The selected insurance must cover 110% of the value declared within the sales contract and must be denominated in the same currency.

In addition, the Seller is liable for the export custom clearance formalities (export licence for instance).

Moreover, any pre-shipment inspection required by law in the seller’s country, is at the seller’s expense.

The Seller must assist the Buyer for obtaining documents that might be required for the importation.

Note that the related costs engendered by such assistance are at the expense of the buyer.

Furthermore, the Seller has the obligation to provide the transport documents needed by the buyer for claiming the goods from the carrier in the port of destination.

Overall, the buyer is liable for import custom clearance (Taxes, duties, VAT), terminal handling costs at the port of arrival (depending on liner terms) and post-routing transport costs.

Usual Documents required:

  • Commercial Invoice
  • Documents as agreed in the contract
  • Insurance Policy (where the buyer should be entitled to claim)
  • Transport documents:
    1. Dated in line with agreed period for shipment
    2. Clean Bill of lading with the mention “freight prepaid” and full set of originals when issued in negotiable form


Make sure that both, the port of departure (transfer of risk from seller to buyer) and the exact point in the port of arrival are precisely specified (paid by the seller).

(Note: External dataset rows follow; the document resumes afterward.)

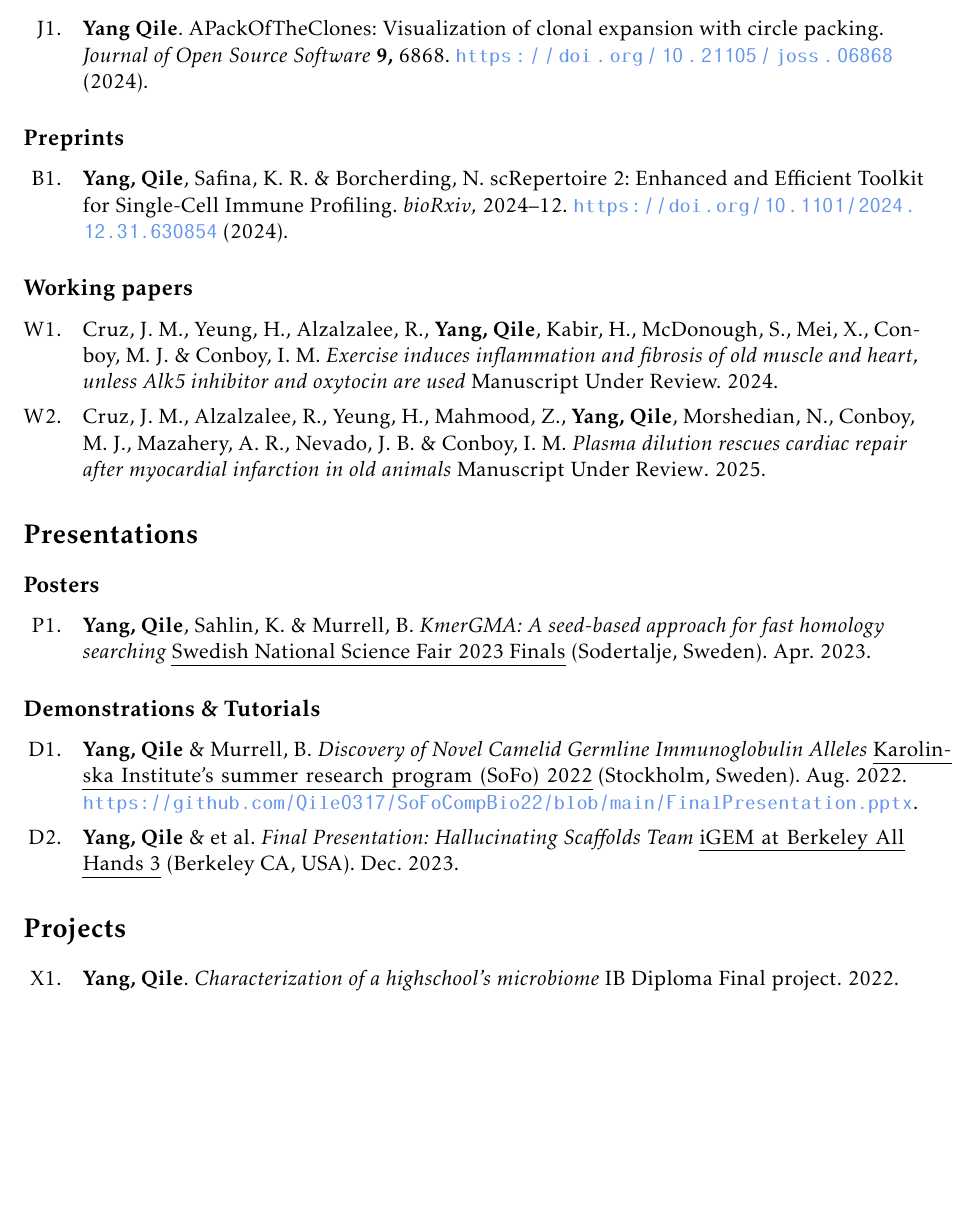
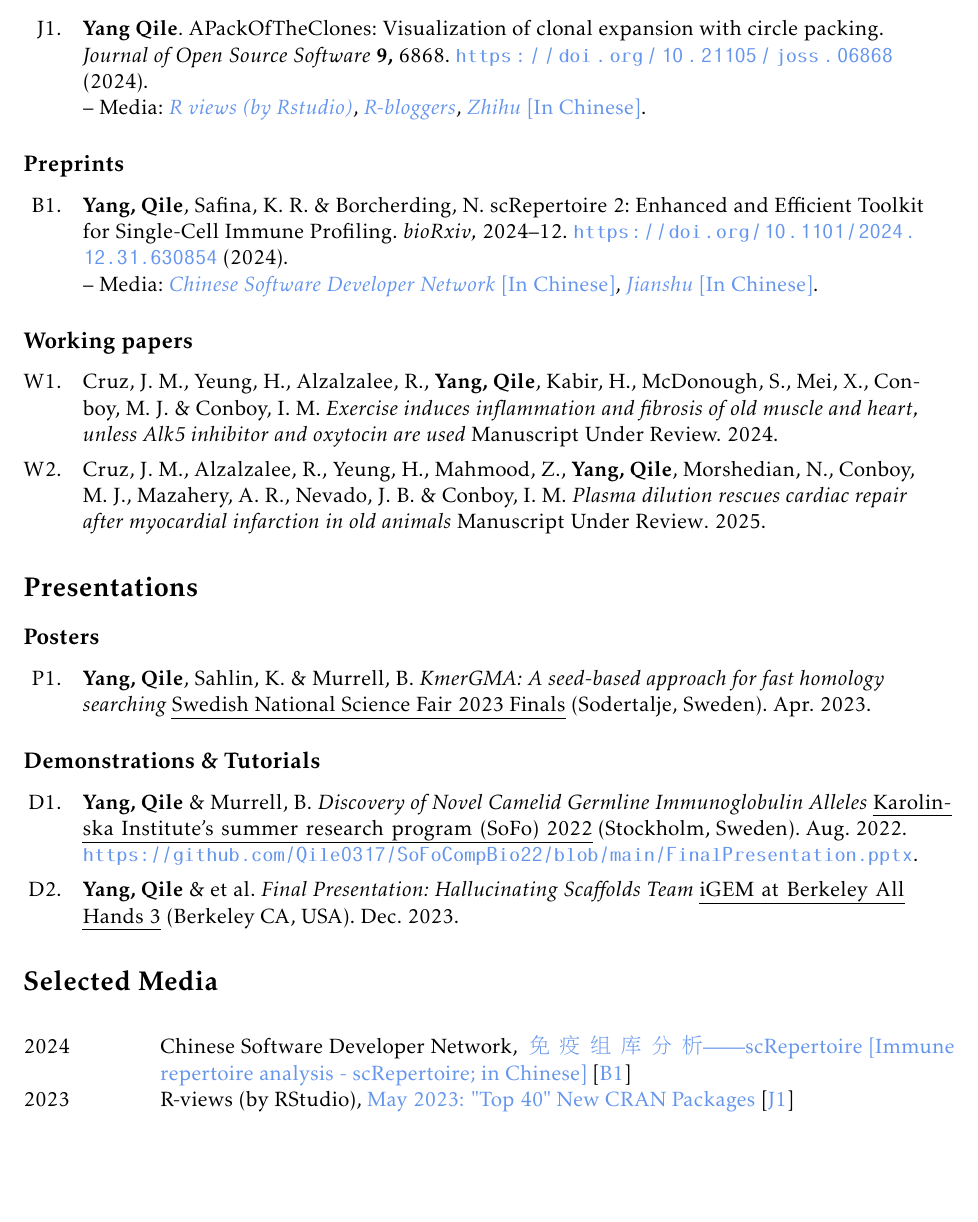
Before and after one commit to Qile0317/cv, a LaTeX document (main.tex, which reads include/media.tex): part of page 2 of 3, cut so that both start at the same text. Compiled offline with pdfLaTeX.

Commit message:
add media, rm projects

```diff
--- /dev/null
+++ b/include/media.tex
@@ -0,0 +1,7 @@
+\begin{longtable}[l]{@{}p{.125\textwidth} p{0.875\textwidth}}
+
+    2024 & Chinese Software Developer Network, \href{https://blog.csdn.net/weixin_64317226/article/details/139983483}{\begin{CJK*}{UTF8}{gbsn} 免疫组库分析——scRepertoire\end{CJK*} [Immune repertoire analysis - scRepertoire; in Chinese]}~\cite{screp} \\
+
+    2023 & R-views (by RStudio), \href{https://rviews.rstudio.com/2023/06/28/may-2023-top-40-new-cran-packages/}{May 2023: "Top 40" New CRAN Packages}~\cite{apotc} \\
+
+\end{longtable}
--- a/main.tex
+++ b/main.tex
@@ -1,5 +1,6 @@
 \documentclass[11pt]{article}
 \usepackage[margin=1in]{geometry}
+\usepackage{CJKutf8}
 
 \usepackage[
     backend=biber,
@@ -146,11 +147,16 @@
 \label{demos}
 \newrefcontext[labelprefix=D] \printbibliography[heading=none,resetnumbers=true,keyword=D]
 
-\pdfbookmark[1]{Projects}{projects}
-\section*{Projects}
-\label{projects}
-\newrefcontext[labelprefix=X]
-\printbibliography[heading=none,resetnumbers=true,keyword=X]
+% \pdfbookmark[1]{Projects}{projects}
+% \section*{Projects}
+% \label{projects}
+% \newrefcontext[labelprefix=X]
+% \printbibliography[heading=none,resetnumbers=true,keyword=X]
+
+\pdfbookmark[1]{Media}{Media}
+\section*{Selected Media}
+\label{media}
+\myinput{media.tex}
 
 % \pdfbookmark[1]{Other Experience}{exp_other}
 % \section*{Other Experience}
```
Also changed, not shown: include/projects.tex (+3 -3 lines), ref.bib (+4 -2 lines), cv-qile-yang.pdf.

When should I use the Cost Insurance and Freight (CIF) Incoterms rule?

This Incoterm is recommended when the seller trades produces and raw materials (such as commodities for instance) and where he has an easy access to bulk cargo (dry or liquid)

However for containerised goods, usually handed over to the carrier before the loading aboard the vessel, CIF is not fit for purpose and Carriage insurance paid to (CIP) rule should be considered instead.